Source records Block Start

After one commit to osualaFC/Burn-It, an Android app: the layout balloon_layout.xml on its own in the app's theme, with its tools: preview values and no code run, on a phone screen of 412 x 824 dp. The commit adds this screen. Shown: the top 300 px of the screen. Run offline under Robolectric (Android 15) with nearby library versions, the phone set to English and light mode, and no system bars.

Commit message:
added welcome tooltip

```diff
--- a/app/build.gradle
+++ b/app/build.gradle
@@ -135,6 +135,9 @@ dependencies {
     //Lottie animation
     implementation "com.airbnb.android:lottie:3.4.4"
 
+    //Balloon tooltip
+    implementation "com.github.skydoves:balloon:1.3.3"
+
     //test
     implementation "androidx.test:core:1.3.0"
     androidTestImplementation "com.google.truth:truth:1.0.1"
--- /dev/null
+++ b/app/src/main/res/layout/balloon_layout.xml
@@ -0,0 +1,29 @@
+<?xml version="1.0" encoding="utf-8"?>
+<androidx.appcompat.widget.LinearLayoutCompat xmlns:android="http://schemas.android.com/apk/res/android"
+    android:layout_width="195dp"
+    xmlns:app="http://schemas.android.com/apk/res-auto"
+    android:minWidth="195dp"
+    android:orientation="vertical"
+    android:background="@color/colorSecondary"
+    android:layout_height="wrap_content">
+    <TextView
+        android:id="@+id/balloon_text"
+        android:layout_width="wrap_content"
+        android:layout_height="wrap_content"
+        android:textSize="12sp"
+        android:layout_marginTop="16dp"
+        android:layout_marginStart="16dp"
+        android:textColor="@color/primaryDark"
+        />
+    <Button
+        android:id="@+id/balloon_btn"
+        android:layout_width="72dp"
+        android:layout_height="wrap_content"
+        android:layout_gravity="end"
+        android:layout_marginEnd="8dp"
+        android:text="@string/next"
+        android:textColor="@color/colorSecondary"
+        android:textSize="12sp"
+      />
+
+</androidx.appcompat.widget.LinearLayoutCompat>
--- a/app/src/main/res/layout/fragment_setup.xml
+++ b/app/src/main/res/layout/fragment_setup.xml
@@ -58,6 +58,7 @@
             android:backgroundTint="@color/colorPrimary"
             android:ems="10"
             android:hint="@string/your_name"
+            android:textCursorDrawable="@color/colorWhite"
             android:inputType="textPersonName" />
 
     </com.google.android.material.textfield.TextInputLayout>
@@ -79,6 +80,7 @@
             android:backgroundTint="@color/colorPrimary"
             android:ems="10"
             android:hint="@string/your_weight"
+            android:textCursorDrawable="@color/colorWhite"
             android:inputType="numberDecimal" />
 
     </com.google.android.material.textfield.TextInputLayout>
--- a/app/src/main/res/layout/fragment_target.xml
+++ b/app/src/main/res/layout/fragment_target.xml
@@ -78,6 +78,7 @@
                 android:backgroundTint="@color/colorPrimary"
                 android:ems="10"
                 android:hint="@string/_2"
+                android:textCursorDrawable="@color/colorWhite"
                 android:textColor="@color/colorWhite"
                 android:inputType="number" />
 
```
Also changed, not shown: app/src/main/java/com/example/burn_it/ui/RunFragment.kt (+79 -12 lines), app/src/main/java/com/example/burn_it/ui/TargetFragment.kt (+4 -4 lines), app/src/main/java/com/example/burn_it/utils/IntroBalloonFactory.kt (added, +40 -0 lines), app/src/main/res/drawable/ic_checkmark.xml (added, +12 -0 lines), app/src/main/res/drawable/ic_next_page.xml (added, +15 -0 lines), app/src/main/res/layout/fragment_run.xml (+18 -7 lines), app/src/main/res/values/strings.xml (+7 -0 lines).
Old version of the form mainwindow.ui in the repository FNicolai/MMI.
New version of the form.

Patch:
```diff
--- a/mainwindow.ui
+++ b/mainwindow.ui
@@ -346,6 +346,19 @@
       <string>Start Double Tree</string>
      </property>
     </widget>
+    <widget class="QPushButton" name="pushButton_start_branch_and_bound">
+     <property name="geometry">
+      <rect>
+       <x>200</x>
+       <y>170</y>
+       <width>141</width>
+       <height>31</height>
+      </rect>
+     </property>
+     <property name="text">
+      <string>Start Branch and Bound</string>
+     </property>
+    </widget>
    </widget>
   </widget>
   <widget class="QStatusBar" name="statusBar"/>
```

Source records Block End

-- What this task involves --
A complete, exact copy of the material is the expected answer.

-- Answer to the exercise --
After one commit to osualaFC/Burn-It, an Android app: the layout balloon_layout.xml on its own in the app's theme, with its tools: preview values and no code run, on a phone screen of 412 x 824 dp. The commit adds this screen. Shown: the top 300 px of the screen. Run offline under Robolectric (Android 15) with nearby library versions, the phone set to English and light mode, and no system bars.

Commit message:
added welcome tooltip

```diff
--- a/app/build.gradle
+++ b/app/build.gradle
@@ -135,6 +135,9 @@ dependencies {
     //Lottie animation
     implementation "com.airbnb.android:lottie:3.4.4"
 
+    //Balloon tooltip
+    implementation "com.github.skydoves:balloon:1.3.3"
+
     //test
     implementation "androidx.test:core:1.3.0"
     androidTestImplementation "com.google.truth:truth:1.0.1"
--- /dev/null
+++ b/app/src/main/res/layout/balloon_layout.xml
@@ -0,0 +1,29 @@
+<?xml version="1.0" encoding="utf-8"?>
+<androidx.appcompat.widget.LinearLayoutCompat xmlns:android="http://schemas.android.com/apk/res/android"
+    android:layout_width="195dp"
+    xmlns:app="http://schemas.android.com/apk/res-auto"
+    android:minWidth="195dp"
+    android:orientation="vertical"
+    android:background="@color/colorSecondary"
+    android:layout_height="wrap_content">
+    <TextView
+        android:id="@+id/balloon_text"
+        android:layout_width="wrap_content"
+        android:layout_height="wrap_content"
+        android:textSize="12sp"
+        android:layout_marginTop="16dp"
+        android:layout_marginStart="16dp"
+        android:textColor="@color/primaryDark"
+        />
+    <Button
+        android:id="@+id/balloon_btn"
+        android:layout_width="72dp"
+        android:layout_height="wrap_content"
+        android:layout_gravity="end"
+        android:layout_marginEnd="8dp"
+        android:text="@string/next"
+        android:textColor="@color/colorSecondary"
+        android:textSize="12sp"
+      />
+
+</androidx.appcompat.widget.LinearLayoutCompat>
--- a/app/src/main/res/layout/fragment_setup.xml
+++ b/app/src/main/res/layout/fragment_setup.xml
@@ -58,6 +58,7 @@
             android:backgroundTint="@color/colorPrimary"
             android:ems="10"
             android:hint="@string/your_name"
+            android:textCursorDrawable="@color/colorWhite"
             android:inputType="textPersonName" />
 
     </com.google.android.material.textfield.TextInputLayout>
@@ -79,6 +80,7 @@
             android:backgroundTint="@color/colorPrimary"
             android:ems="10"
             android:hint="@string/your_weight"
+            android:textCursorDrawable="@color/colorWhite"
             android:inputType="numberDecimal" />
 
     </com.google.android.material.textfield.TextInputLayout>
--- a/app/src/main/res/layout/fragment_target.xml
+++ b/app/src/main/res/layout/fragment_target.xml
@@ -78,6 +78,7 @@
                 android:backgroundTint="@color/colorPrimary"
                 android:ems="10"
                 android:hint="@string/_2"
+                android:textCursorDrawable="@color/colorWhite"
                 android:textColor="@color/colorWhite"
                 android:inputType="number" />
 
```
Also changed, not shown: app/src/main/java/com/example/burn_it/ui/RunFragment.kt (+79 -12 lines), app/src/main/java/com/example/burn_it/ui/TargetFragment.kt (+4 -4 lines), app/src/main/java/com/example/burn_it/utils/IntroBalloonFactory.kt (added, +40 -0 lines), app/src/main/res/drawable/ic_checkmark.xml (added, +12 -0 lines), app/src/main/res/drawable/ic_next_page.xml (added, +15 -0 lines), app/src/main/res/layout/fragment_run.xml (+18 -7 lines), app/src/main/res/values/strings.xml (+7 -0 lines).
Old version of the form mainwindow.ui in the repository FNicolai/MMI.
New version of the form.

Patch:
```diff
--- a/mainwindow.ui
+++ b/mainwindow.ui
@@ -346,6 +346,19 @@
       <string>Start Double Tree</string>
      </property>
     </widget>
+    <widget class="QPushButton" name="pushButton_start_branch_and_bound">
+     <property name="geometry">
+      <rect>
+       <x>200</x>
+       <y>170</y>
+       <width>141</width>
+       <height>31</height>
+      </rect>
+     </property>
+     <property name="text">
+      <string>Start Branch and Bound</string>
+     </property>
+    </widget>
    </widget>
   </widget>
   <widget class="QStatusBar" name="statusBar"/>
```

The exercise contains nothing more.